WHAT YOU ARE ASKED TO DO
Please filter the listing below and copy out the lines that hold "État".

DATASET EXTRACT
★ ★ ★ ★

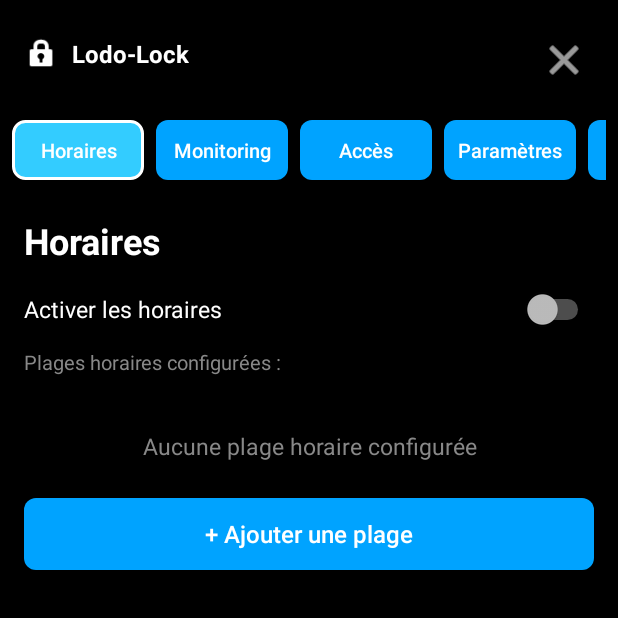
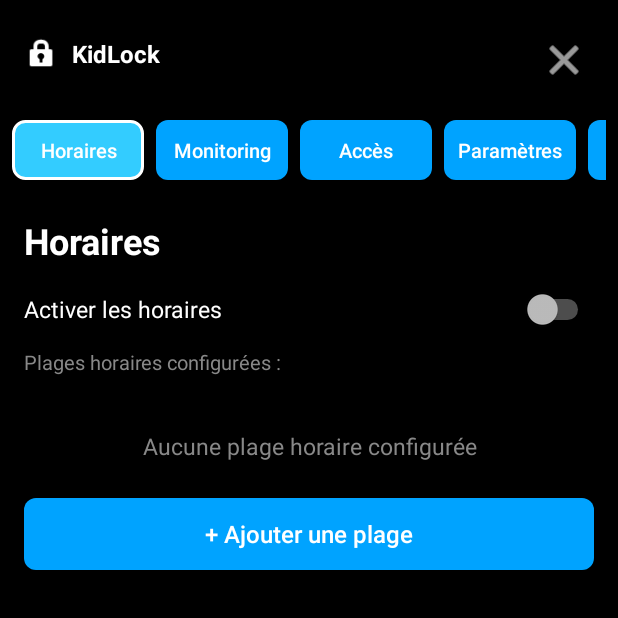
Before and after one commit to Aliseiko/kidlock-remote, an Android app: the AdminActivity screen opened directly, with no data from a screen before it, on a phone screen of 412 x 824 dp, the top half of it. Run offline under Robolectric (Android 15) with nearby library versions, the phone set to English and light mode, and no system bars.

Commit message:
Rename app to KidLock (label only; applicationId unchanged)

```diff
--- a/app/src/main/res/values/strings.xml
+++ b/app/src/main/res/values/strings.xml
@@ -1,7 +1,7 @@
 <?xml version="1.0" encoding="utf-8"?>
 <resources>
     <!-- App name -->
-    <string name="app_name">Lodo-Lock</string>
+    <string name="app_name">KidLock</string>
 
     <!-- Main screen -->
     <string name="remaining_time_placeholder">0:00:00</string>
@@ -88,7 +88,7 @@
     <string name="overlay_granted">Autorisé</string>
     <string name="overlay_denied">Non autorisé</string>
     <string name="overlay_settings_button">Configurer la superposition</string>
-    <string name="overlay_instructions">Pour afficher l\'interface Lodo-Lock par-dessus les autres applications (blocage), vous devez accorder la permission de superposition :\n\n1. Appuyez sur « Configurer la superposition »\n2. Trouvez « Lodo-Lock » dans la liste des applications\n3. Activez « Autoriser l\'affichage par-dessus les autres applications »\n4. Revenez à l\'application.</string>
+    <string name="overlay_instructions">Pour afficher l\'interface KidLock par-dessus les autres applications (blocage), vous devez accorder la permission de superposition :\n\n1. Appuyez sur « Configurer la superposition »\n2. Trouvez « KidLock » dans la liste des applications\n3. Activez « Autoriser l\'affichage par-dessus les autres applications »\n4. Revenez à l\'application.</string>
 
     <!-- PIN input -->
     <string name="enter_pin_title">Entrez le code PIN</string>
@@ -106,12 +106,12 @@
     <string name="rate_limit_reached">5 tentatives échouées. Verrouillé 60 secondes.</string>
 
     <!-- Services and notifications -->
-    <string name="accessibility_service_description">Service Lodo-Lock de contrôle du temps d\'écran sur Android TV. Activez ce service pour le blocage automatique des applications lorsque le temps est écoulé. Sans ce service, l\'application ne pourra pas bloquer l\'accès aux autres applications.</string>
+    <string name="accessibility_service_description">Service KidLock de contrôle du temps d\'écran sur Android TV. Activez ce service pour le blocage automatique des applications lorsque le temps est écoulé. Sans ce service, l\'application ne pourra pas bloquer l\'accès aux autres applications.</string>
     <string name="time_limit_reached">Limite de temps atteinte</string>
     <string name="time_limit_reached_message">Le temps d\'utilisation est terminé. Entrez un code pour continuer.</string>
     <string name="time_limit_notifications">Notifications de limite de temps</string>
-    <string name="accessibility_instructions">Pour activer le blocage des applications, vous devez activer le service d\'accessibilité :\n\n1. Appuyez sur « Configurer le service d\'accessibilité »\n2. Trouvez « Lodo-Lock » dans la liste des services\n3. Activez le bouton à côté de Lodo-Lock\n4. Confirmez l\'activation du service\n\nUne fois activé, le service bloquera automatiquement les applications lorsque le temps sera écoulé.</string>
-    <string name="usage_stats_instructions">Pour suivre le temps d\'utilisation des applications, vous devez accorder la permission des statistiques d\'utilisation :\n\n1. Appuyez sur « Configurer les statistiques d\'utilisation »\n2. Trouvez « Lodo-Lock » dans la liste des applications\n3. Activez « Autoriser l\'accès aux statistiques d\'utilisation »\n4. Revenez à l\'application\n\nSans cette permission, l\'application ne pourra pas suivre le temps d\'utilisation des autres applications.</string>
+    <string name="accessibility_instructions">Pour activer le blocage des applications, vous devez activer le service d\'accessibilité :\n\n1. Appuyez sur « Configurer le service d\'accessibilité »\n2. Trouvez « KidLock » dans la liste des services\n3. Activez le bouton à côté de KidLock\n4. Confirmez l\'activation du service\n\nUne fois activé, le service bloquera automatiquement les applications lorsque le temps sera écoulé.</string>
+    <string name="usage_stats_instructions">Pour suivre le temps d\'utilisation des applications, vous devez accorder la permission des statistiques d\'utilisation :\n\n1. Appuyez sur « Configurer les statistiques d\'utilisation »\n2. Trouvez « KidLock » dans la liste des applications\n3. Activez « Autoriser l\'accès aux statistiques d\'utilisation »\n4. Revenez à l\'application\n\nSans cette permission, l\'application ne pourra pas suivre le temps d\'utilisation des autres applications.</string>
 
     <!-- Time formatting -->
     <string name="time_format_hours_minutes">%1$d h %2$d min</string>
@@ -199,25 +199,25 @@
     <string name="btn_activate_device_admin">Activer la protection</string>
 
     <!-- Onboarding -->
-    <string name="onboarding_welcome_title">Bienvenue sur Lodo-Lock</string>
+    <string name="onboarding_welcome_title">Bienvenue sur KidLock</string>
     <string name="onboarding_welcome_description">Configurez la protection du temps d\'écran en quelques étapes.</string>
     <string name="onboarding_start_button">Commencer la configuration</string>
 
     <string name="onboarding_accessibility_title">Permission d\'accessibilité</string>
     <string name="onboarding_accessibility_description">Nécessaire pour bloquer les applications et contrôler le temps d\'écran.</string>
-    <string name="onboarding_accessibility_steps">1. Ouvrez les paramètres d\'accessibilité.\n2. Trouvez Lodo-Lock dans la liste des services.\n3. Activez le bouton et confirmez.\n4. Revenez à l\'application.</string>
+    <string name="onboarding_accessibility_steps">1. Ouvrez les paramètres d\'accessibilité.\n2. Trouvez KidLock dans la liste des services.\n3. Activez le bouton et confirmez.\n4. Revenez à l\'application.</string>
     <string name="onboarding_accessibility_status_placeholder">État : --</string>
     <string name="onboarding_accessibility_status_format">État : %s</string>
 
     <string name="onboarding_usage_stats_title">Permission d\'accès à l\'utilisation</string>
     <string name="onboarding_usage_stats_description">Nécessaire pour suivre le temps d\'utilisation des applications.</string>
-    <string name="onboarding_usage_stats_steps">1. Ouvrez les paramètres d\'accès à l\'utilisation.\n2. Sélectionnez Lodo-Lock dans la liste des applications.\n3. Activez l\'accès aux statistiques d\'utilisation.\n4. Revenez à l\'application.</string>
+    <string name="onboarding_usage_stats_steps">1. Ouvrez les paramètres d\'accès à l\'utilisation.\n2. Sélectionnez KidLock dans la liste des applications.\n3. Activez l\'accès aux statistiques d\'utilisation.\n4. Revenez à l\'application.</string>
     <string name="onboarding_usage_stats_status_placeholder">État : --</string>
     <string name="onboarding_usage_stats_status_format">État : %s</string>
     <string name="onboarding_usage_stats_warning">Vous pouvez ignorer cette étape, mais les limites peuvent être inexactes.</string>
 
     <string name="onboarding_autostart_title">Démarrage automatique</string>
-    <string name="onboarding_autostart_description">Lancer automatiquement Lodo-Lock au démarrage de l\'appareil, pour que le blocage soit toujours actif.</string>
+    <string name="onboarding_autostart_description">Lancer automatiquement KidLock au démarrage de l\'appareil, pour que le blocage soit toujours actif.</string>
     <string name="onboarding_autostart_enable">Oui, activer le démarrage automatique</string>
 
     <string name="onboarding_time_limit_title">Limite journalière de base</string>
```
Also changed, not shown: 2 other files.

★ ★ ★ ★

WRITTEN ANSWER
     <string name="onboarding_accessibility_status_placeholder">État : --</string>
     <string name="onboarding_accessibility_status_format">État : %s</string>
     <string name="onboarding_usage_stats_status_placeholder">État : --</string>
     <string name="onboarding_usage_stats_status_format">État : %s</string>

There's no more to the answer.